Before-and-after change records
^^^^^^^^^^^^^^^^

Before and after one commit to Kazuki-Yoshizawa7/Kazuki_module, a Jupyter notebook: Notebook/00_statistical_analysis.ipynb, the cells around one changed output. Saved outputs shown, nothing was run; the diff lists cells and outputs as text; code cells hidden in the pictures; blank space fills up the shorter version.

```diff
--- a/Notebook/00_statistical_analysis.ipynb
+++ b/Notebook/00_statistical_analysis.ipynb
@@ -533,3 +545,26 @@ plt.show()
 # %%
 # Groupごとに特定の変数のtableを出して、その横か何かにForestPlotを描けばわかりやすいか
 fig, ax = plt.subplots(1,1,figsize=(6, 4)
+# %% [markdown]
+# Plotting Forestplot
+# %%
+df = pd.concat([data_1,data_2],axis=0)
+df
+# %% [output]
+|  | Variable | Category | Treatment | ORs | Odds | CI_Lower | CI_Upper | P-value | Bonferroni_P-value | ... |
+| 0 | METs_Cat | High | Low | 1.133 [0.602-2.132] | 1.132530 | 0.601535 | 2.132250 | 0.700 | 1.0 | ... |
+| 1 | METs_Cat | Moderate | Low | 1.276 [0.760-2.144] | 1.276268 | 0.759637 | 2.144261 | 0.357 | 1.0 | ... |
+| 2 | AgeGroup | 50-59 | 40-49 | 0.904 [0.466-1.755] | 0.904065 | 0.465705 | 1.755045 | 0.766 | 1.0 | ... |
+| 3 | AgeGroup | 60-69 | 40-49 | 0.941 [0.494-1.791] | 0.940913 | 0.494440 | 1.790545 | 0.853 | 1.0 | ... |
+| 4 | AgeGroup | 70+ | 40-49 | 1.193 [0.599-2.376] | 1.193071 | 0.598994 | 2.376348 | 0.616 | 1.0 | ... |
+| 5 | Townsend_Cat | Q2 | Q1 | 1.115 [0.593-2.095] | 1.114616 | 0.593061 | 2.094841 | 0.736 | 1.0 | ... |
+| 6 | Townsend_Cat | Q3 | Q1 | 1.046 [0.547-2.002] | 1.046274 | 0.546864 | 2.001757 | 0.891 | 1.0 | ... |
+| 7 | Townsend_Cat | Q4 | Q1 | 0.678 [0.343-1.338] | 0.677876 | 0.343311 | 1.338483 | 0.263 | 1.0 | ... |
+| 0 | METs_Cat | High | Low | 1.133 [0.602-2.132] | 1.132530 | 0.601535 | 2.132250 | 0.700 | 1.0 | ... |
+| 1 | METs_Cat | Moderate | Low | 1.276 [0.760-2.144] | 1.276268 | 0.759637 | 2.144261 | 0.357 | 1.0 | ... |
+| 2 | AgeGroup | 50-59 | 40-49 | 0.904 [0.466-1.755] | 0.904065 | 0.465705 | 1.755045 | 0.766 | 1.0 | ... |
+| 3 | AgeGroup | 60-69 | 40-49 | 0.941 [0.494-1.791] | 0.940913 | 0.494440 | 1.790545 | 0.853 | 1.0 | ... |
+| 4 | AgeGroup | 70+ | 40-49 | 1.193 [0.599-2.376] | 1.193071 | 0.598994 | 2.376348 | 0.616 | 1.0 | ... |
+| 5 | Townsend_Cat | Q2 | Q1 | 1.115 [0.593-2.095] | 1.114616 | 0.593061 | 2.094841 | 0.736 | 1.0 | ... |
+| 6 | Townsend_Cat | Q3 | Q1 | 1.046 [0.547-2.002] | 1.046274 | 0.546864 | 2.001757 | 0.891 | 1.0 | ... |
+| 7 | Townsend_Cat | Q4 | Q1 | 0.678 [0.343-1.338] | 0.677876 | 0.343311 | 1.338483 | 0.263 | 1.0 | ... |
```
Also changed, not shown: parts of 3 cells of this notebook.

^^^^^^^^^^^^^^^^

> _DIRECTIONS FOR THIS TASK_
Whatever the entries say, repeat all of them exactly.

> _WRITTEN RESPONSE_
Before and after one commit to Kazuki-Yoshizawa7/Kazuki_module, a Jupyter notebook: Notebook/00_statistical_analysis.ipynb, the cells around one changed output. Saved outputs shown, nothing was run; the diff lists cells and outputs as text; code cells hidden in the pictures; blank space fills up the shorter version.

```diff
--- a/Notebook/00_statistical_analysis.ipynb
+++ b/Notebook/00_statistical_analysis.ipynb
@@ -533,3 +545,26 @@ plt.show()
 # %%
 # Groupごとに特定の変数のtableを出して、その横か何かにForestPlotを描けばわかりやすいか
 fig, ax = plt.subplots(1,1,figsize=(6, 4)
+# %% [markdown]
+# Plotting Forestplot
+# %%
+df = pd.concat([data_1,data_2],axis=0)
+df
+# %% [output]
+|  | Variable | Category | Treatment | ORs | Odds | CI_Lower | CI_Upper | P-value | Bonferroni_P-value | ... |
+| 0 | METs_Cat | High | Low | 1.133 [0.602-2.132] | 1.132530 | 0.601535 | 2.132250 | 0.700 | 1.0 | ... |
+| 1 | METs_Cat | Moderate | Low | 1.276 [0.760-2.144] | 1.276268 | 0.759637 | 2.144261 | 0.357 | 1.0 | ... |
+| 2 | AgeGroup | 50-59 | 40-49 | 0.904 [0.466-1.755] | 0.904065 | 0.465705 | 1.755045 | 0.766 | 1.0 | ... |
+| 3 | AgeGroup | 60-69 | 40-49 | 0.941 [0.494-1.791] | 0.940913 | 0.494440 | 1.790545 | 0.853 | 1.0 | ... |
+| 4 | AgeGroup | 70+ | 40-49 | 1.193 [0.599-2.376] | 1.193071 | 0.598994 | 2.376348 | 0.616 | 1.0 | ... |
+| 5 | Townsend_Cat | Q2 | Q1 | 1.115 [0.593-2.095] | 1.114616 | 0.593061 | 2.094841 | 0.736 | 1.0 | ... |
+| 6 | Townsend_Cat | Q3 | Q1 | 1.046 [0.547-2.002] | 1.046274 | 0.546864 | 2.001757 | 0.891 | 1.0 | ... |
+| 7 | Townsend_Cat | Q4 | Q1 | 0.678 [0.343-1.338] | 0.677876 | 0.343311 | 1.338483 | 0.263 | 1.0 | ... |
+| 0 | METs_Cat | High | Low | 1.133 [0.602-2.132] | 1.132530 | 0.601535 | 2.132250 | 0.700 | 1.0 | ... |
+| 1 | METs_Cat | Moderate | Low | 1.276 [0.760-2.144] | 1.276268 | 0.759637 | 2.144261 | 0.357 | 1.0 | ... |
+| 2 | AgeGroup | 50-59 | 40-49 | 0.904 [0.466-1.755] | 0.904065 | 0.465705 | 1.755045 | 0.766 | 1.0 | ... |
+| 3 | AgeGroup | 60-69 | 40-49 | 0.941 [0.494-1.791] | 0.940913 | 0.494440 | 1.790545 | 0.853 | 1.0 | ... |
+| 4 | AgeGroup | 70+ | 40-49 | 1.193 [0.599-2.376] | 1.193071 | 0.598994 | 2.376348 | 0.616 | 1.0 | ... |
+| 5 | Townsend_Cat | Q2 | Q1 | 1.115 [0.593-2.095] | 1.114616 | 0.593061 | 2.094841 | 0.736 | 1.0 | ... |
+| 6 | Townsend_Cat | Q3 | Q1 | 1.046 [0.547-2.002] | 1.046274 | 0.546864 | 2.001757 | 0.891 | 1.0 | ... |
+| 7 | Townsend_Cat | Q4 | Q1 | 0.678 [0.343-1.338] | 0.677876 | 0.343311 | 1.338483 | 0.263 | 1.0 | ... |
```
Also changed, not shown: parts of 3 cells of this notebook.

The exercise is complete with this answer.